Just as a police reaction to an occupation may convey more about what is at stake than any number of speeches and declarations, the fury with which people like Mr. Kamiya and Mr. Davis react is an indication of how the situationists have touched some sensitive points. If they really were nothing but “a tiny, extinct priesthood of jargon-spouting frogs,” it is hard to understand how they could still be provoking heated debates half a century later.

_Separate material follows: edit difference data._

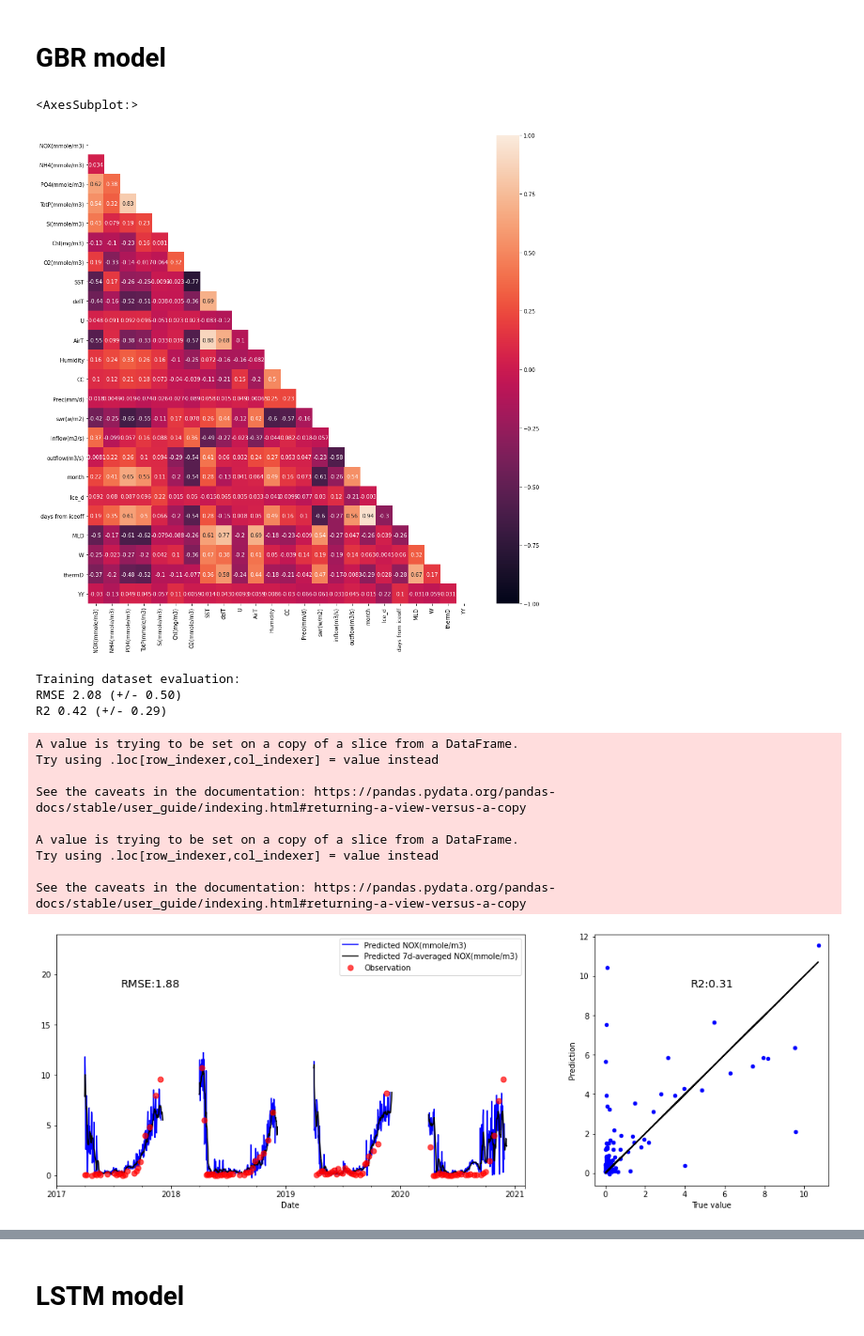
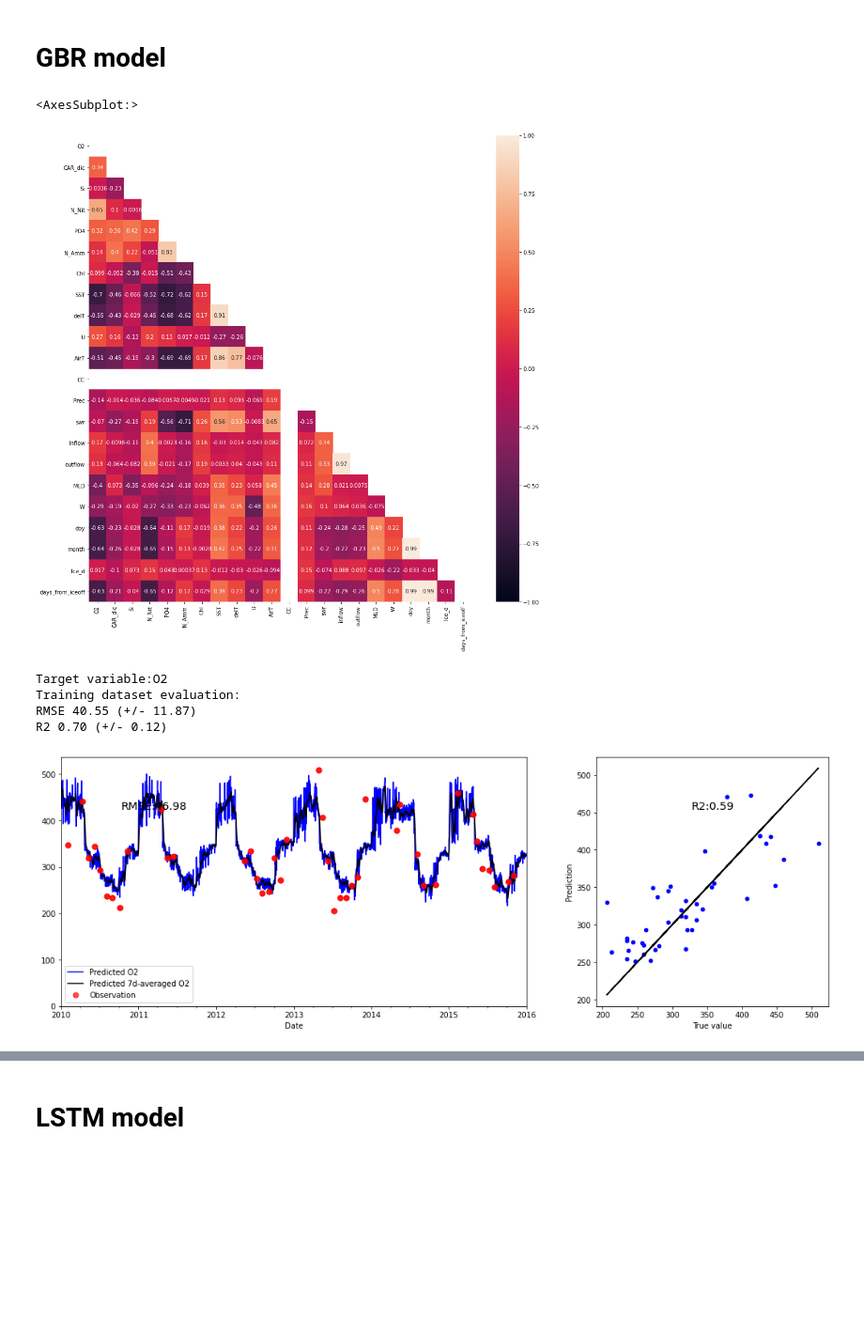
Before and after one commit to Shuqi-Lin/Algal-bloom-prediction-machine-learning, a Jupyter notebook: DD models_pre-generated nutrients_process-based model data.ipynb, the cells around one changed output, grey strips where cells are left out. Shown at 94% size. Saved outputs shown, nothing was run; the diff lists cells and outputs as text; code cells hidden in the pictures; blank space fills up the shorter version.

```diff
--- a/DD models_pre-generated nutrients_process-based model data.ipynb
+++ b/DD models_pre-generated nutrients_process-based model data.ipynb
@@ -26,5 +26,5 @@ Scaler = MinMaxScaler()
 # %%
 # Load training dataset
 os.chdir('..\\Algal-bloom-prediction-machine-learning\\Trainning data')
-all_df = pd.read_csv('Observation_df.csv',sep = ',')
-all_df['Date'] = pd.to_datetime(all_df['Date'])
+file_name = input('file name of observation dataset:')
+all_df = pd.read_csv(file_name,sep = ',',parse_dates = ['Date'])
@@ -36,13 +56,12 @@ year = [2004,2005,2006,2007,2008,2009,2010,2011,2012,2013,2014,2015,2016]
 # %%
 # Load testing dataset(Daily data)
 def read_daily_df(test_time,features,file): # test_time = pd.Timestamp(yyyy,mm,dd)
-    Erken_HydMet = pd.read_csv(file,header = 0)
-    Erken_HydMet['Date'] = pd.to_datetime(Erken_HydMet['Date'])
-    Erken_HydMet = Erken_HydMet[features]
-    Erken_HydMet = Erken_HydMet[Erken_HydMet['Date']>=test_time]
-    return Erken_HydMet
+    Lake_HydMet = pd.read_csv(file,header = 0,parse_dates = ['Date'])
+    Lake_HydMet = Lake_HydMet[Lake_HydMet['Date']>=test_time[0]]
+    return Lake_HydMet
 # %%
 def training_cv(df,features,nutrient,year):
+    df['YY'] = df['Date'].apply(lambda d:d.year)
     df = df[df['YY'].isin(year)]
     X_train = df[features]
     y_train = df[nutrient].values
@@ -114,0 +128,12 @@ testing_daily_df = read_daily_df(test_time,features,file) # choose ice data or n
+# %%
+# Choose the training features for daily nutrients prediction
+n_features = int(input('Number of features:'))
+features = []
+for i in range(n_features):
+    f = input('feature name:')
+    features.append(f)
+#Lake Erken: ['Date','month','U','SST','AirT','delT','Humidity','CC','swr(w/m2)','Prec(mm/d)','inflow(m3/s)',
+#           'Ice_d','days from iceoff','MLD','thermD','W']
+test_time = [pd.Timestamp(int(input('Test start in year:')),int(input('Test start in month:')),int(input('Test start on day:'))),
+             pd.Timestamp(int(input('Test end in year:')),int(input('Test end in month:')),int(input('Test end in day:')))]
+file = input('Name of daily observation datasets:')
@@ -119,30 +146,23 @@ matrix = np.triu(all_df.corr())
 sns.heatmap(all_df.corr(),vmin = -1, vmax = 1,annot = True,mask = matrix)
 # %% [output]
 <AxesSubplot:>
-[figure, old version]
+[figure, new version]
 # %%
-## Predict NOX
-features = ['inflow(m3/s)','AirT','Prec(mm/d)','delT','U','Humidity','CC','swr(w/m2)',
-            'Ice_d','days from iceoff','MLD','W','thermD']
-plot_from = pd.Timestamp(2017,1,1)
-model = training_cv(all_df,features,'NOX(mmole/m3)',year)
-ylim = (-1,24)
-Erken_test = testing_daily_df[testing_daily_df['Date']>=plot_from]
-Erken_Nut,f2 = predict(Erken_test,all_df,features,'NOX(mmole/m3)',plot_from,ylim)
+## Predict Nutrient 1
+#Lake Erken: ['inflow(m3/s)','AirT','Prec(mm/d)','delT','U','Humidity','CC','swr(w/m2)',
+# 'Ice_d','days from iceoff','MLD','W','thermD']
+target = input('Target variable:')
+model = training_cv(all_df,features,target,year)
+ylim = (0,all_df[target].max())
+#Erken_test = testing_daily_df[testing_daily_df['Date']>=plot_from]
+Lake_Nut,f2 = predict(testing_daily_df,all_df,features,target,test_time,ylim)
 os.chdir('..\\Scenario2\\GBR')
-f2.savefig('GBR_NOX.png',dpi = 500)
+fig_name = input('Name of figure:')
+f2.savefig(fig_name+'.png',dpi = 500)
 # %% [output]
+Target variable:O2
 Training dataset evaluation:
-RMSE 2.08 (+/- 0.50)
-R2 0.42 (+/- 0.29)
+RMSE 40.55 (+/- 11.87)
+R2 0.70 (+/- 0.12)
-A value is trying to be set on a copy of a slice from a DataFrame.
-Try using .loc[row_indexer,col_indexer] = value instead
-
-See the caveats in the documentation: https://pandas.pydata.org/pandas-docs/stable/user_guide/indexing.html#returning-a-view-versus-a-copy
-
-A value is trying to be set on a copy of a slice from a DataFrame.
-Try using .loc[row_indexer,col_indexer] = value instead
-
-See the caveats in the documentation: https://pandas.pydata.org/pandas-docs/stable/user_guide/indexing.html#returning-a-view-versus-a-copy
-[figure, old version]
+[figure, new version]
 # %%
```
Also changed, not shown: parts of 15 cells of this notebook, 25 other files.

They have in fact been engendering these kinds of panic-stricken reactions from the very beginning. For a selection of some of the more amusing and often mutually contradictory ones, see The Blind Man and the Elephant. If you had to, I suppose you might be able to deduce a fair amount about the situationists just by figuring out what strange type of entity could have provoked such diverse reactions. But it is really much simpler and more sensible to read their original texts. Despite the situationists’ reputation for difficulty, they are not really all that hard to understand once you begin to experiment for yourself. Which is why people who are now taking part in the occupations will understand them far better than those remaining on the sidelines.
BUREAU OF PUBLIC SECRETS
November 7, 2011
Courtesy Ken Knabb.